Members of the first consortium in 2019 offered different urban solutions for India's smart cities. The great benefit of a consortium, they said, is in meeting potential clients.
Environsens tapped EnterpriseSG and Excelpoint's existing relationships with government officials in India for business networking.
These introductions allowed Environsens to pitch its solutions and secure multiple water filtration projects with state governments there, said chief executive Shailesh Kharkwal.
Its India contracts have brought over S$1 million in revenue since 2019, including S$250,000 in the initial round of the consortium.
For heating, ventilation and air-conditioning (HVAC) company HVS Engineering, India presented a "very attractive" opportunity.
With more retail and commercial buildings in India seeking to go green, there were ample opportunities for HVS, which owned a patented energy-efficient solution for cleaning HVAC systems.
However, HVS felt it could not enter alone as it lacked prior leads, said managing director Alex Chow: "If my company goes into India alone, the door will not be open for me."
But as part of the consortium, HVS was able to present its solutions to Indian developer Lodha Group, after EnterpriseSG made introductions.
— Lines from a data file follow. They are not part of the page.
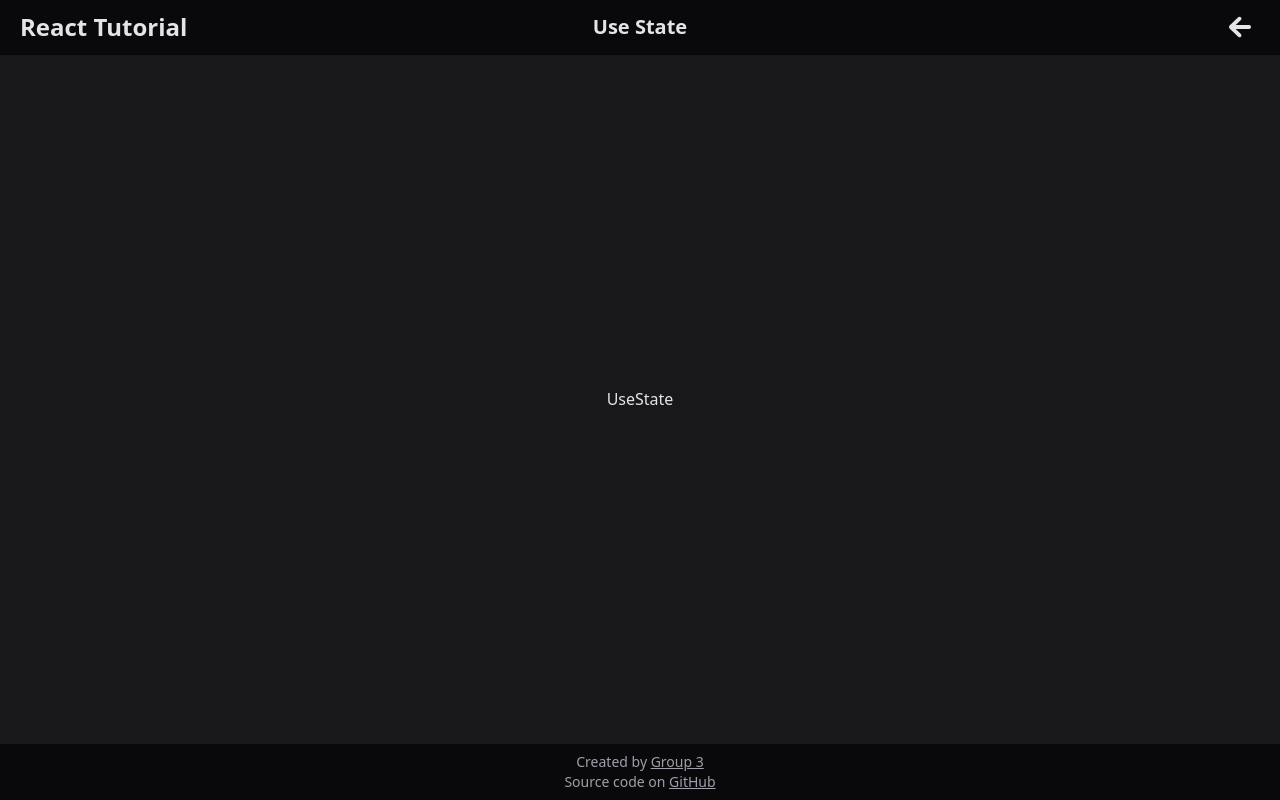
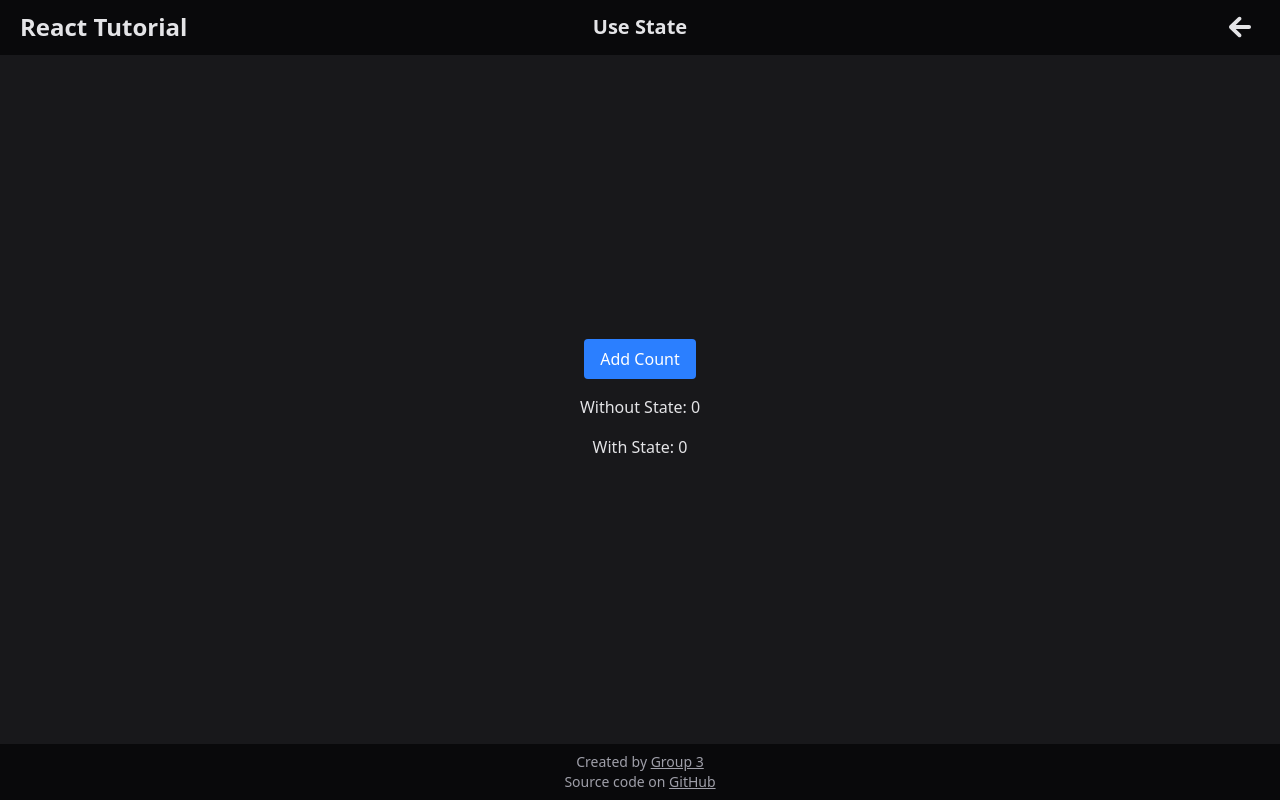
Before and after one commit to AetherKnowledge/React-Tutorial-3-State, a React (Vite) app: page /use-state in a window 1280 px wide. Built offline with nearby package versions, Linux system fonts and the light colour scheme.

Commit message:
Simple Example

```diff
--- a/src/components/UseState/UseState.tsx
+++ b/src/components/UseState/UseState.tsx
@@ -1,5 +1,29 @@
+import { useState } from "react";
+
 const UseState = () => {
-  return <div>UseState</div>;
+  let count = 0;
+  const [countWithState, setCountWithState] = useState(0);
+
+  function handleClick() {
+    count++;
+    setCountWithState(countWithState + 1);
+
+    console.log("Without State: ", count);
+    console.log("With State: ", countWithState);
+  }
+
+  return (
+    <div className="flex flex-col items-center justify-center space-y-4">
+      <button
+        className="bg-blue-500 text-white px-4 py-2 rounded"
+        onClick={() => handleClick()}
+      >
+        Add Count
+      </button>
+      <p>Without State: {count}</p>
+      <p>With State: {countWithState}</p>
+    </div>
+  );
 };
 
 export default UseState;
```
That resulted in a pilot project to deploy its cleaning system in one of the developer's malls. Following the pilot's success, HVS bagged a contract for software company Dassault Systemes' facilities in Pune. Both contracts brought in a total of S$200,000.
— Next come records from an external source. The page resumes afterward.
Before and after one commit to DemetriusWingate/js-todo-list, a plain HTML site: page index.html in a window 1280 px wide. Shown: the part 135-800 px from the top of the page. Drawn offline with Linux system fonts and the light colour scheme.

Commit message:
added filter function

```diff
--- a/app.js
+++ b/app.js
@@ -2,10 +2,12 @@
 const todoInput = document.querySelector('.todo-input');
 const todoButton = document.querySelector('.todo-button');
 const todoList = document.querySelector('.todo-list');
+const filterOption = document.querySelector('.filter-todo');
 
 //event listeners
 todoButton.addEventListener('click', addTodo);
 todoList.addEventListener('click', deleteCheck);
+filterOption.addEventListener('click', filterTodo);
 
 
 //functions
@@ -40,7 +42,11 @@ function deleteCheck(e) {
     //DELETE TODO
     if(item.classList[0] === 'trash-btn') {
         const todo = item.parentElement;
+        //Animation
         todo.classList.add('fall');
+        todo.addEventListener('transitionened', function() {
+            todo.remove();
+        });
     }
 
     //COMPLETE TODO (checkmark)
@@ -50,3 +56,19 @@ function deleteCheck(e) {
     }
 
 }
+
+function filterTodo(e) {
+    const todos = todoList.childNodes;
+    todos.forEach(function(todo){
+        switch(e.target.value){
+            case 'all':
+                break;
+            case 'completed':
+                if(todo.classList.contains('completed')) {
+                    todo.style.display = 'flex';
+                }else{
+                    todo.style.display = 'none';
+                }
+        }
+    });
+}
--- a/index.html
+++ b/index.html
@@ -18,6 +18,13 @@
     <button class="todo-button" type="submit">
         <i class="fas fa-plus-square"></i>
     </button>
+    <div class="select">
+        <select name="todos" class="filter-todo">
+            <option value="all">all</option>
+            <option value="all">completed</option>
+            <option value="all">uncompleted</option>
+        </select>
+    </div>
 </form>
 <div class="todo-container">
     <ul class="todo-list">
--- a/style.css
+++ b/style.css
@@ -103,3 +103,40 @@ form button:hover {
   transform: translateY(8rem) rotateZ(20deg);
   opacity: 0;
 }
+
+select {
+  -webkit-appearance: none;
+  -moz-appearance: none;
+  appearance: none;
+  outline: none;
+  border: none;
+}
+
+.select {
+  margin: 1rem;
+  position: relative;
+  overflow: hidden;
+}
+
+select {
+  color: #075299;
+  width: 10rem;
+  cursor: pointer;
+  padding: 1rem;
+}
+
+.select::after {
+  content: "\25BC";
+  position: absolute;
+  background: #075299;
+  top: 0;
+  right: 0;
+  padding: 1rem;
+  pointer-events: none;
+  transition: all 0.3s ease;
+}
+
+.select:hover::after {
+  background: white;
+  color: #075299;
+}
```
In all, consortium members secured nine projects worth about S$650,000 under the first round, which ended in 2021, Tan said.
Granted, being part of a consortium does not solve all challenges in India. These include remitting revenue back to Singapore, and high taxes on operations that span states in India, said Chow.
Covid-19 travel restrictions made things tougher. Said Chow: "We got the job, but we had to handle everything from the Singaporean side." HVS had to find a local partner to handle logistical efforts in India on short notice.
For Environsens, the pandemic limited networking opportunities, which are critical for the company to gain contracts.
Nevertheless, given its success in the first consortium, it "made sense" to participate in this current second round, said Dr Kharkwal.
Launched in 2022 with nine participants, the second consortium aims to snag opportunities in the Internet of Things (IoT) space, as India's digitalisation continues.
One project that Environsens secured -- once more thanks to Enterprise SG's introductions -- was a contract to treat discharge water from India's textile industry, which includes IoT-enabled real-time monitoring. With an expanded pipeline of projects, the company expects a further S$3 million in revenue from India by end-2023, said Dr Kharkwal.
Eastcom decided to venture into India due to the "good penetration" of videoconferencing software such as Zoom and Microsoft Teams in the country. The company offers software for the secure storage, sharing and access of recorded virtual meetings.Holding talks
After introductions by the consortium leaders, Eastcom is now in talks with several system integrators -- which combine solutions from different vendors to be sold together -- in India, said its chief operating officer Shiva Bhaskaran.
By mid-2023, the company will have signed at least five memoranda of understanding to have its products offered by these system integrators. It expects revenue of about S$500,000 from its operations in India by end-2023.
"Beyond the quantitative value of contracts secured, successful consortium participants should also find themselves more familiar with navigating the business landscape, norms and practices in India and be able to adjust their internationalisation strategies for the market accordingly," said Tan.
Source: The Business Times © Singapore Press Holdings Limited. Reproduced with permission.